1 Dry your prints in pairs, back to back, hanging on a mini "cloths line". Put clothes pegs every two inches round the edges. They will dry flatter like this than if just left flat.
2 You will notice that most of the curl in a dry print is near the edges. If you print with at least a half inch border then trim about a quarter of an inch off all edges of your print, you will have cut most of the curl off, and it will be quite flat enough for mounting.
I actually like to see a bit of unevenness in a mounted, framed print. It makes it look like a hand made rather than a mass-produced object.
Sponsored Ad. (Subscribers to APUG have the option to remove this ad.)

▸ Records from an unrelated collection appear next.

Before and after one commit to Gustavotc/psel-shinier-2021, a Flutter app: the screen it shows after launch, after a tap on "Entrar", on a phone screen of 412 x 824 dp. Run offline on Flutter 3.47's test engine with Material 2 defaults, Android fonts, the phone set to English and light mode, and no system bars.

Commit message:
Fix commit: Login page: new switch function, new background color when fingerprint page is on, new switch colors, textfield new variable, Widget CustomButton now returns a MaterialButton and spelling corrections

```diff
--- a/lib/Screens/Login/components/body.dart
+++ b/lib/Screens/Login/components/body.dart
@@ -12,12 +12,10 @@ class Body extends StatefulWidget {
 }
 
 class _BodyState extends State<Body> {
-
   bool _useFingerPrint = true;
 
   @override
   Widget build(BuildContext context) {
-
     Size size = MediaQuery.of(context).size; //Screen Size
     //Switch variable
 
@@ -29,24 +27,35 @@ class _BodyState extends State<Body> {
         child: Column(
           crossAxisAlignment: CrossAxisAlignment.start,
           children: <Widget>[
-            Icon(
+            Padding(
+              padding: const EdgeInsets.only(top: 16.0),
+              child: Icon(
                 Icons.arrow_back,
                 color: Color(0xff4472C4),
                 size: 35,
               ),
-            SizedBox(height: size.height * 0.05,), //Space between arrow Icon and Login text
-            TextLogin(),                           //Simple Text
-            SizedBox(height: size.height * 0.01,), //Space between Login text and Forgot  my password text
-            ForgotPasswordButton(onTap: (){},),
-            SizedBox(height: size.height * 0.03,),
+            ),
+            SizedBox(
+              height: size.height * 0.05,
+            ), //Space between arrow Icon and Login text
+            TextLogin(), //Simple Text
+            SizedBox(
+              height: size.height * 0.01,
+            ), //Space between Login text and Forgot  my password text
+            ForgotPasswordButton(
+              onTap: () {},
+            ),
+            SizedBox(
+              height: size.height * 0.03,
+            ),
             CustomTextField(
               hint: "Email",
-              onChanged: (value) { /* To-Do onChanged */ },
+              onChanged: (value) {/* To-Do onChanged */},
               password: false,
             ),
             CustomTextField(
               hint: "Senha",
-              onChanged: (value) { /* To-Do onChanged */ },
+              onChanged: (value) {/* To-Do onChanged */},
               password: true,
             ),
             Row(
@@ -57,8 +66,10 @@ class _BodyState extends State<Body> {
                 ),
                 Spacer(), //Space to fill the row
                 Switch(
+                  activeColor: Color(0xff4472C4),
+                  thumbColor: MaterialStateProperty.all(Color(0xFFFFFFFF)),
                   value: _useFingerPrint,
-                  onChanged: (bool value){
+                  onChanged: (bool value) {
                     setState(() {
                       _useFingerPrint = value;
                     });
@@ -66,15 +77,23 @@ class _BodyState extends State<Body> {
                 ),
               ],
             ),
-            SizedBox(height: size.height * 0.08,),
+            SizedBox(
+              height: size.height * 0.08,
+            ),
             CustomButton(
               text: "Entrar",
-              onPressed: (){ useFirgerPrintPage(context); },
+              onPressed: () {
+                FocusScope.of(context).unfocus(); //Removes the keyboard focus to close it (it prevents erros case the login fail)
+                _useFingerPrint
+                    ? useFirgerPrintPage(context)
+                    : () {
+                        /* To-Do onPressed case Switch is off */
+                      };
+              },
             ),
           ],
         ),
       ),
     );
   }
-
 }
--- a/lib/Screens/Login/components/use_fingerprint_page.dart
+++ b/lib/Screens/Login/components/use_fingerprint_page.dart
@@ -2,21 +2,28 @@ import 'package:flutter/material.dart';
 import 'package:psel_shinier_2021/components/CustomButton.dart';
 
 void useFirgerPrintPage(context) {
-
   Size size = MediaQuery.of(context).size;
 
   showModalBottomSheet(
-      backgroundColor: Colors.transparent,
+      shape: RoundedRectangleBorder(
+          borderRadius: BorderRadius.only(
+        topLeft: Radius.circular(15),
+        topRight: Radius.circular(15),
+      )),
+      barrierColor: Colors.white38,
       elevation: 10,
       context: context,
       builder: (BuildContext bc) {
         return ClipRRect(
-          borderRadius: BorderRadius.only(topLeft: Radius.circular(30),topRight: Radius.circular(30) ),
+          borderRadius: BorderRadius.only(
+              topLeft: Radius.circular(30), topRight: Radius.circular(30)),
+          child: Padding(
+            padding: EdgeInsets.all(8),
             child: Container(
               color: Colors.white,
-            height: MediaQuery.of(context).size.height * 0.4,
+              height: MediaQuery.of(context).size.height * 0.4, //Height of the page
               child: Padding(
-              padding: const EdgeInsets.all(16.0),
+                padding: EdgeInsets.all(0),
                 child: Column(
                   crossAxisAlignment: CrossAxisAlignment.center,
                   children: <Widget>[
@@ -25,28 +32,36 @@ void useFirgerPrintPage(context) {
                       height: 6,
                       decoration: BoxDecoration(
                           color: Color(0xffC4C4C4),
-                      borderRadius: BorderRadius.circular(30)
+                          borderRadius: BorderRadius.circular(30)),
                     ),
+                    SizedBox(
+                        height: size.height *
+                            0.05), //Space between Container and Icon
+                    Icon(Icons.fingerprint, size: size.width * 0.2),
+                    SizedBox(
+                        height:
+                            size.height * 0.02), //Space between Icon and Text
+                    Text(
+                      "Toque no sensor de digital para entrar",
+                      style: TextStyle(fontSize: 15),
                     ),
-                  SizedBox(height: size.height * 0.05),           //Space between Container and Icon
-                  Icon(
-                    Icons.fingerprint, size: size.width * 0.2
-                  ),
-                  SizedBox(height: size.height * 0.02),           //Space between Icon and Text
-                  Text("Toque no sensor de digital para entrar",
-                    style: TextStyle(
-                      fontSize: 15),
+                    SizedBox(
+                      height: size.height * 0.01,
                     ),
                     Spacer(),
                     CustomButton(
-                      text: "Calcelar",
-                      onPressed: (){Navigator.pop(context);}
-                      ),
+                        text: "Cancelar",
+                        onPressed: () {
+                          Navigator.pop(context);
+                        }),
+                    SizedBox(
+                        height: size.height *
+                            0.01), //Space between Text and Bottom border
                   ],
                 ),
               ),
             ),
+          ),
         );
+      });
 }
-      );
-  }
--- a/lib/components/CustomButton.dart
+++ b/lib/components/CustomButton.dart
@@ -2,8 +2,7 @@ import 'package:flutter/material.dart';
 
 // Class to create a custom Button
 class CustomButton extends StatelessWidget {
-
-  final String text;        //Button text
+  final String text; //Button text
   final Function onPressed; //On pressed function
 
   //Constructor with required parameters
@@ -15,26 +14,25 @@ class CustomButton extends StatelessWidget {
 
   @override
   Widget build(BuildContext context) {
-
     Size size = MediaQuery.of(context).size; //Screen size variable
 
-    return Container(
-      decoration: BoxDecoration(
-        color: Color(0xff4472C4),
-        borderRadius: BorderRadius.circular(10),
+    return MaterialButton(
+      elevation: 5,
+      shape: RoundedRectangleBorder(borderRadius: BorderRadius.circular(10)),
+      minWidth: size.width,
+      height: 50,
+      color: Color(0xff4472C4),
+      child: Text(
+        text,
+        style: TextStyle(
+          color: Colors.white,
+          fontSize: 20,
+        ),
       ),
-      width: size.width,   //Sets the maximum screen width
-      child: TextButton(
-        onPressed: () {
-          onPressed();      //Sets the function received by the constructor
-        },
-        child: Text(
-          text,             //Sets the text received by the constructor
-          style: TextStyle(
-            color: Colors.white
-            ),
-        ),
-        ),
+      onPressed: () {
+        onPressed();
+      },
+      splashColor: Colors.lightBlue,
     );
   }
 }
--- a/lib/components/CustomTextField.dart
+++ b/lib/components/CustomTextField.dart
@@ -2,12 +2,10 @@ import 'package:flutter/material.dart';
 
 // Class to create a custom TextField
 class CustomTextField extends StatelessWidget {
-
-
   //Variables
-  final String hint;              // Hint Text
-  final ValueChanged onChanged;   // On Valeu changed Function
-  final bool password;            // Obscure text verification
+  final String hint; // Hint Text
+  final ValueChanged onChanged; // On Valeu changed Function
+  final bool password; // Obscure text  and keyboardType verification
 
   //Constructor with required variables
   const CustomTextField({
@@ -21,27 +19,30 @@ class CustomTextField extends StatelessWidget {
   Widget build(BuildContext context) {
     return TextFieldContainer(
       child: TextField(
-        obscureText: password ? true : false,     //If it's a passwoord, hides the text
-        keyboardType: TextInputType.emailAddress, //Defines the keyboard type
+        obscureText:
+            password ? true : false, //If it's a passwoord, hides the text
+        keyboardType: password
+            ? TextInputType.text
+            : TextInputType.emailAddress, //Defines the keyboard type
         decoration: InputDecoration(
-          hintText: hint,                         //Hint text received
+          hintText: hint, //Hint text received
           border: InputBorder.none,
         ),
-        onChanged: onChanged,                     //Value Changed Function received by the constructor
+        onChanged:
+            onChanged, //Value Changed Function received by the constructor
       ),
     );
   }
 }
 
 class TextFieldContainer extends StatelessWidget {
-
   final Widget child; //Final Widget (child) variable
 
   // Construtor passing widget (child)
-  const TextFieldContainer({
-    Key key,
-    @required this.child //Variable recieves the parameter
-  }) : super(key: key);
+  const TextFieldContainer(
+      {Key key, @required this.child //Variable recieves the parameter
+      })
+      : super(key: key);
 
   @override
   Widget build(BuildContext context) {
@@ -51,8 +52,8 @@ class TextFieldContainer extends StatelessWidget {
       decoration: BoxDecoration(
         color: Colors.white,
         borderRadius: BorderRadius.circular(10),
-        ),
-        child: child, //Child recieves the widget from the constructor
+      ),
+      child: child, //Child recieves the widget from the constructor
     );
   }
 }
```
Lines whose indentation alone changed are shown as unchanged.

I would just echo that sentiment. I recently sold my dry mount press. I think that the trend is away from dry mounting for exhibition work, and hinge mounting with a matte board overly and glass on top of that and the springs in the Neilsen frame assembly keep the entire thing nicely flat. Furthermore, I do not feel terribly comfortable putting my lovely air-dried fiber prints in a dry mounting press. It's unnatural. Like curling your hair with a hot curling iron.
I sympathize entirely. Prints should receive TLC.
I use a blotter stack made up of non-woven hydrophobic
separator sheets and ventilation class corrugatd board.
The stack does dry and flatten.
Do you think there is a size limit for hinge mounting? Have
you considered corner mounting? Dan
I've never done it, but I'm more inclined to hinge mount rather than dry mount myself. Something about the flexibility of having the print not really attached to something. In my case, most of my stuff is for my own home, so I'd like to be able to possibly swap photos out of frames eventually. Who knows.
I'll give the hanging to dry method another try. I did it once, after reading about it on Heylloyd.com, but I only pinned two corners and it didn't work too well. I've also been experimenting a bit with how I squeeqy: both sides, only one side, once only, as thouroughly as possibly etc. to see how it might affect that edge curling. No huge breakthroughs yet though!
I'm currently on the lookout on Ebay for a four bladed easel so I can print with larger borders etc. I'm guessing that it might be nice to print 8x10ish images on 11x14 paper, and smaller prints on the 8x10 paper so you have that flexibility.
You might also try letting your prints dry until the print surface is dry, but the back is ever-so-slightly damp, then sandwiching the print between archival matboard and pressing with a book until dry. The prints will dry flat. I've never had a problem corner mounting them with an overmat.
This a method I use often for flattening fiber prints...it was taught to me by a master printer here in Prague...it is however rather labour intensive and finicky...and perhaps not all that practical
Step1. Take (wet) final print and place on flat clean surface face up.
Step2. Using a blotter remove excess water from print surface...turn print over and do the same to the backside.
Step3.allow print to air dry on a mesh screen just to the point when the print has a tacky feel to it.
Step4. Place Print flat onto a piece of plate glass ensuring that the print is absolutely flat on the glasss.
Step5. Using 3cm wide brown acid free paper tape, (they call it framers tape here...dont know what it is in other parts of the world) create a paper frame on the print with 1cm covering the each side of the print and 2cm overlapped onto the glass sheet...how you devise to make the tape straight is up to you.
Step6. let the print "Cure" on the glass sheet for at 24 hours but as long as 48 hours.
Step7. After the "curing time" cut free the print with an box cutter and trim the print inside the tape.
The print will be flatter than you have ever experienced before and will remain that way, unless exposed to high humidity for extended periods.
The print will, however, loose some of its gloss if it is a glossy surface...it will become more of a luster...matte surface will be unchanged.
I have made a rack with room for 10 sheets of 16x20 glass, so I can cure up to 10 prints per 24 hour period...I even exhibited a set of prints with the brown framers tape still on the print...kind of gave it an organic feel.
Its definately not for someon who needs to crank out prints, it does work very well, apart from the change of paper surface with glossy papers...I dont like high gloss anyway so its perfect for me.